Whether or not such ac­tion will re­sult in any mean­ing­ful changes be­fore the elec­tion re­mains to be seen, as the phar­ma in­dus­try con­tin­ues to be a lob­by­ing force on Capi­tol Hill. The ex­ec­u­tive or­ders are al­so like­ly to be chal­lenged in court.

The most con­tro­ver­sial or­der re­port­ed­ly at­tempts to cap some prices Medicare pays to the price in for­eign coun­tries, which are usu­al­ly sig­nif­i­cant­ly low­er. The text wasn’t im­me­di­ate­ly avail­able.

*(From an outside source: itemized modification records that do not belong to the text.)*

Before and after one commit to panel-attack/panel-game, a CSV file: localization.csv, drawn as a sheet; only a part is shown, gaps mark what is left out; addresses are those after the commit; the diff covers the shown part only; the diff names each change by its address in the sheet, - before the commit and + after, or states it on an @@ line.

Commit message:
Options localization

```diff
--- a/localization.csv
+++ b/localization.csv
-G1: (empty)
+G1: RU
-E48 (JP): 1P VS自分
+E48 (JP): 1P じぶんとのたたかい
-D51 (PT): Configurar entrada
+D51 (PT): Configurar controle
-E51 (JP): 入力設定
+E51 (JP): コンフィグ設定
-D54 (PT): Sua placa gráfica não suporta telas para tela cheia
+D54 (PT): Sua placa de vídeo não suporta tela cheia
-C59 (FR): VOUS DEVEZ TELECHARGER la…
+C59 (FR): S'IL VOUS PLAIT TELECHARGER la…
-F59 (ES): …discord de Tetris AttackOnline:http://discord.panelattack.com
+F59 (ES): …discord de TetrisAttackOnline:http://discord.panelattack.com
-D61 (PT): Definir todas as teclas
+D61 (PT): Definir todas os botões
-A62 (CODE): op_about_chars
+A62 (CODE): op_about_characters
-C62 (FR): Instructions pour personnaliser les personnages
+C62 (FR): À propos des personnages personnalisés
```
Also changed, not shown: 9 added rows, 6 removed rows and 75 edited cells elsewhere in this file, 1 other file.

These “most-fa­vored na­tions” claus­es are akin to price con­trols in phar­ma cir­cles, and Trump threat­ened drug com­pa­nies by im­pos­ing this or­der with­in a month if the com­pa­nies didn’t low­er prices on their own. How Trump can en­act the clause with­out Con­gress re­mains un­clear.

One of phar­ma’s most in­flu­en­tial lob­by­ist groups, PhRMA, un­sur­pris­ing­ly re­act­ed neg­a­tive­ly to the de­vel­op­ments. Here’s PhRMA pres­i­dent Stephen Ubl:

In his 2020 State of the Union Ad­dress, Pres­i­dent Trump de­clared that ‘we will nev­er let so­cial­ism de­stroy Amer­i­can health care.’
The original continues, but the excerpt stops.